Aim of the task:
Please tally the lines below that contain the word "class" and reply with the total alone.
^^^^^^^^
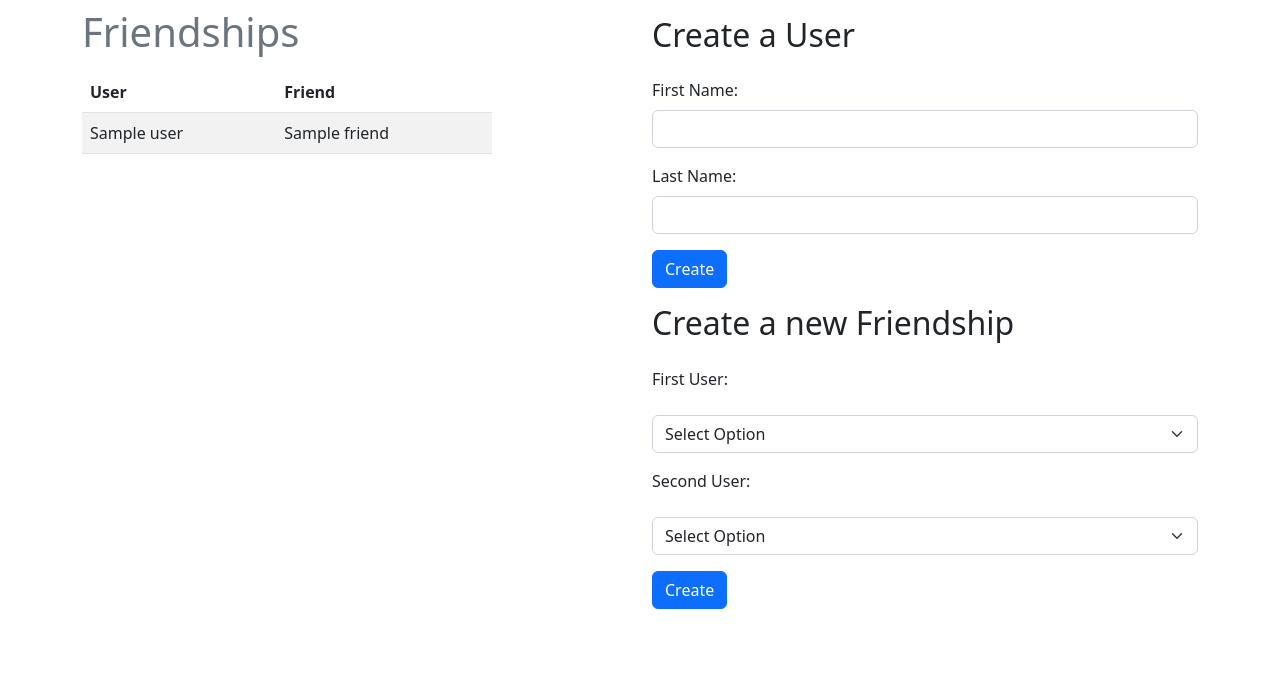
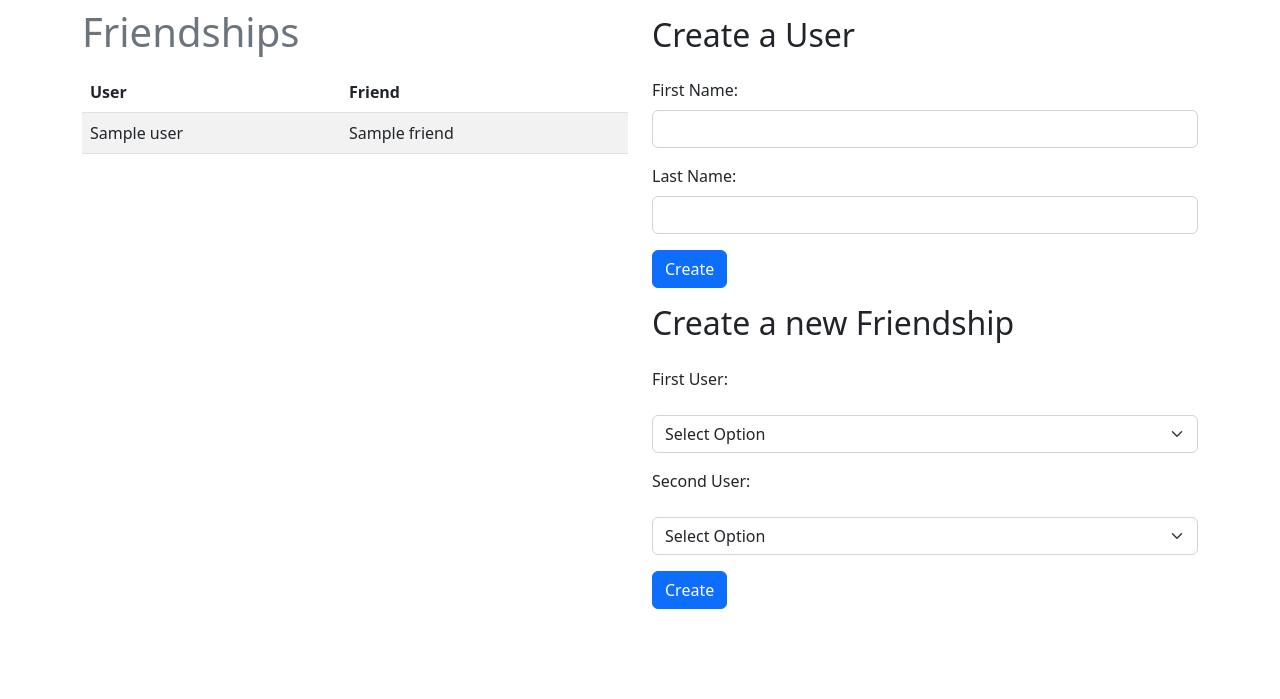
Before and after one commit to rteet702/friendships, a Flask app: template flask_app/templates/friendships.html in a window 1280 px wide. Shown: the top 699 px of the page. Run offline with Flask 2, Linux system fonts and the light colour scheme; the template is opened without the code that fills it: most values are stand-ins (such as "Sample title", 1, 10 or a date in 2020); some libraries are stand-ins or nearby versions.

```diff
--- /dev/null
+++ b/flask_app/static/css/custom/style.css
@@ -0,0 +1,8 @@
+.table-sizing {
+    height: 700px;
+    overflow-y: scroll;
+}
+
+::-webkit-scrollbar {
+    width: 0px;
+}
--- a/flask_app/templates/friendships.html
+++ b/flask_app/templates/friendships.html
@@ -6,13 +6,14 @@
     <meta name="viewport" content="width=device-width, initial-scale=1.0">
     <title>Document</title>
     <link rel="stylesheet" href="{{ url_for('static', filename='css/bootstrap/bootstrap.css') }}">
+    <link rel="stylesheet" href="{{ url_for('static', filename='css/custom/style.css') }}">
 </head>
 <body>
     <div class="container">
         <div class="row">
-            <div class="col">
+            <div class="col table-sizing">
                 <!-- table to display all current friendships -->
-                <table class="table table-striped caption-top w-75">
+                <table class="table table-striped caption-top">
                     <caption><h1>Friendships</h1></caption>
                     <thead>
                         <tr>
```
Also changed, not shown: flask_app/models/users.py (+8 -1 lines).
^^^^^^^^
Answer to the exercise:
6